Just as Chinese luxury fashion and accessories brands have sometimes struggled to make headway, so local prestige car makers have faced a difficult time in their home territory.
Prestige car market proves a tougher nut to crack
Just as Chinese luxury fashion and accessories brands have sometimes struggled to make headway, so local prestige car makers have faced a difficult time in their home territory. The Chinese car market grew 52 per cent in the first six months of this year compared with the same period last year but at the premium end of the market it was German manufacturers that reaped the richest rewards. Audi, BMW and Mercedes achieved sales increases of between two thirds and 120 per cent.
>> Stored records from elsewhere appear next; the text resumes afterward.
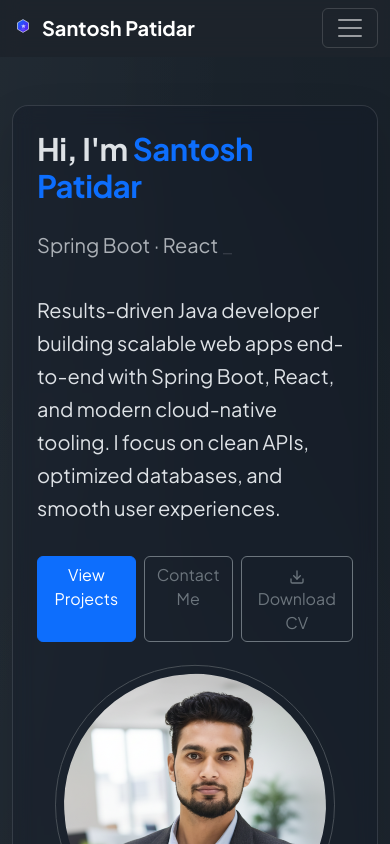
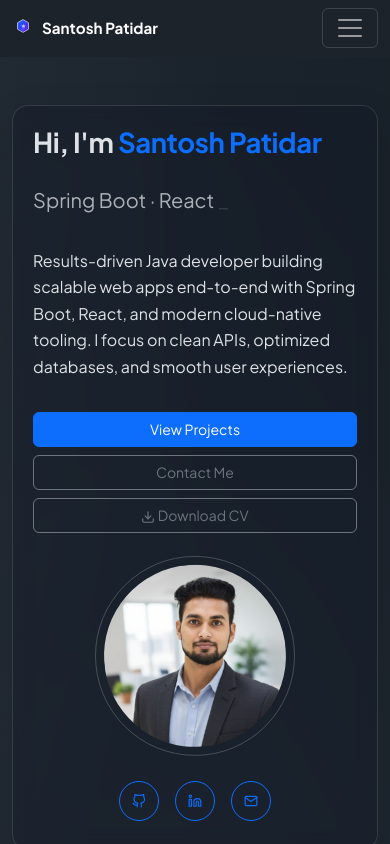
Before and after one commit to Santu-developer/my-webfolio, a React (Vite) app: page / in a window 390 px wide. Shown: the top 844 px of the page. Built offline with nearby package versions, Linux system fonts and the light colour scheme.

Commit message:
Mobile view fix

```diff
--- a/src/styles/index.css
+++ b/src/styles/index.css
@@ -243,6 +243,123 @@ h1, h2, h3, h4, h5, h6,
 	.cv-frame { height: 90vh; }
 }
 
+/* ==============================
+   Mobile Responsive: ≤768px
+   Only overrides for small screens
+   ============================== */
+@media (max-width: 768px) {
+
+  /* --- Hero: profile image --- */
+  /* Fixed 280px circle overflows on small screens; scale it down */
+  #home [style*="width: 280"],
+  #home [style*="width:280"] {
+    width: 200px !important;
+    height: 200px !important;
+  }
+
+  /* --- Hero: social icon circles --- */
+  #home .btn-outline-primary.rounded-circle[style*="width: 50"],
+  #home .btn-outline-primary.rounded-circle[style*="width:50"] {
+    width: 40px !important;
+    height: 40px !important;
+  }
+
+  /* --- Hero: action buttons wrap properly --- */
+  #home .d-flex.gap-2:has(.btn) {
+    flex-wrap: wrap;
+  }
+  #home .d-flex.gap-2:has(.btn) .btn {
+    flex: 1 1 auto;
+    min-width: 0;
+    white-space: nowrap;
+    font-size: 0.875rem;
+    padding: 0.375rem 0.75rem;
+  }
+
+  /* --- Hero: typewriter heading smaller on mobile --- */
+  #home .display-5 {
+    font-size: calc(1.425rem + 1.2vw);
+  }
+
+  /* --- Hero: reduce glass-card padding on very small screens --- */
+  #home .glass-card.p-4.p-md-5 {
+    padding: 1.25rem !important;
+  }
+
+  /* --- ProjectCard: title + Live Demo button side by side --- */
+  .card-body .d-flex.align-items-start.gap-2 {
+    flex-wrap: wrap;
+  }
+  .card-body .d-flex.align-items-start.gap-2 h3,
+  .card-body .d-flex.align-items-start.gap-2 .h5 {
+    flex: 1 1 100%;
+  }
+
+  /* --- ProjectDetail: heading wrap properly --- */
+  .card .h3.mb-0 {
+    word-break: break-word;
+    hyphens: auto;
+  }
+
+  /* --- CV toolbar: stack buttons on very small screens --- */
+  .cv-toolbar {
+    flex-wrap: wrap;
+    gap: 0.5rem;
+  }
+  .cv-toolbar .h5 {
+    flex: 1 1 100%;
+  }
+
+  /* --- Navbar: prevent brand overflow --- */
+  .navbar-brand {
+    max-width: 70%;
+    overflow: hidden;
+  }
+  .navbar-brand strong {
+    font-size: 0.95rem;
+  }
+
+  /* --- General: ensure no horizontal scroll --- */
+  section {
+    overflow-x: hidden;
+  }
+
+  /* --- Reduce text-muted paragraph font on mobile for readability --- */
+  .lead {
+    font-size: 1rem;
+  }
+
+  /* --- Contact: reduce padding inside cards on mobile --- */
+  .glass-card.p-4.p-md-5 {
+    padding: 1.25rem !important;
+  }
+}
+
+/* ==============================
+   Small phones: ≤480px
+   ============================== */
+@media (max-width: 480px) {
+  /* Even smaller hero image */
+  #home [style*="width: 200"],
+  #home [style*="width:200"] {
+    width: 160px !important;
+    height: 160px !important;
+  }
+
+  /* Hero buttons: full width on tiny screens */
+  #home .d-flex.gap-2:has(.btn) {
+    flex-direction: column;
+  }
+  #home .d-flex.gap-2:has(.btn) .btn {
+    width: 100%;
+  }
+
+  /* Smaller footer text */
+  footer small {
+    font-size: 0.75rem;
+  }
+}
+
 /* Print styles: hide chrome and backgrounds when printing */
 @media print {
 	body { background: #fff !important; }
```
John Zeng, an automotive analyst, has a stark assessment of the situation facing their Chinese competitors. "The answer is quite clear. I don't think in the medium and the foreseeable future any Chinese brands can compete in the luxury market," he said. To illustrate the point, he cited the HQ3 model, produced by the Chinese luxury brand Red Flag, or Hong Qi, part of First Automobile Works and one of the country's largest car companies.
"They've only managed to sell 40 or 50 units a year. It really doesn't make any sense," he said. By contrast, Audi shifted 110,000 cars in China in the first six months of this year. Like BMW and Mercedes, Audi has production plants in China - Audi's are operated in partnership with FAW - indicating that the lack of success of Chinese luxury cars is a brand-related phenomenon and not a result of a bias against Chinese-manufactured vehicles.
@Body-Infobox2:Even South Korea's Hyundai and Kia, along with Buick, owned by the US company General Motors, have found it hard going in the luxury segment. The Buick Park Avenue, for example, a car better known in the UAE as the Chevrolet Caprice, has not sold in large numbers, according to Mr Zeng. @Body-Infobox2:"In terms of luxury brands, it's highly focused on the European brands or the Japanese brands trying to catch up, like Lexus," he said, adding this explained the acquisition of Volvo by the Chinese car maker Geely.
@Body-Infobox2:Despite the hurdles, FAW is not giving up on the premium sector, having announced earlier this year it was spending 933 million yuan (Dh504.3m) to develop a new luxury saloon, the Besturn B90. The company hopes to make 60,000 of them a year. email@example.com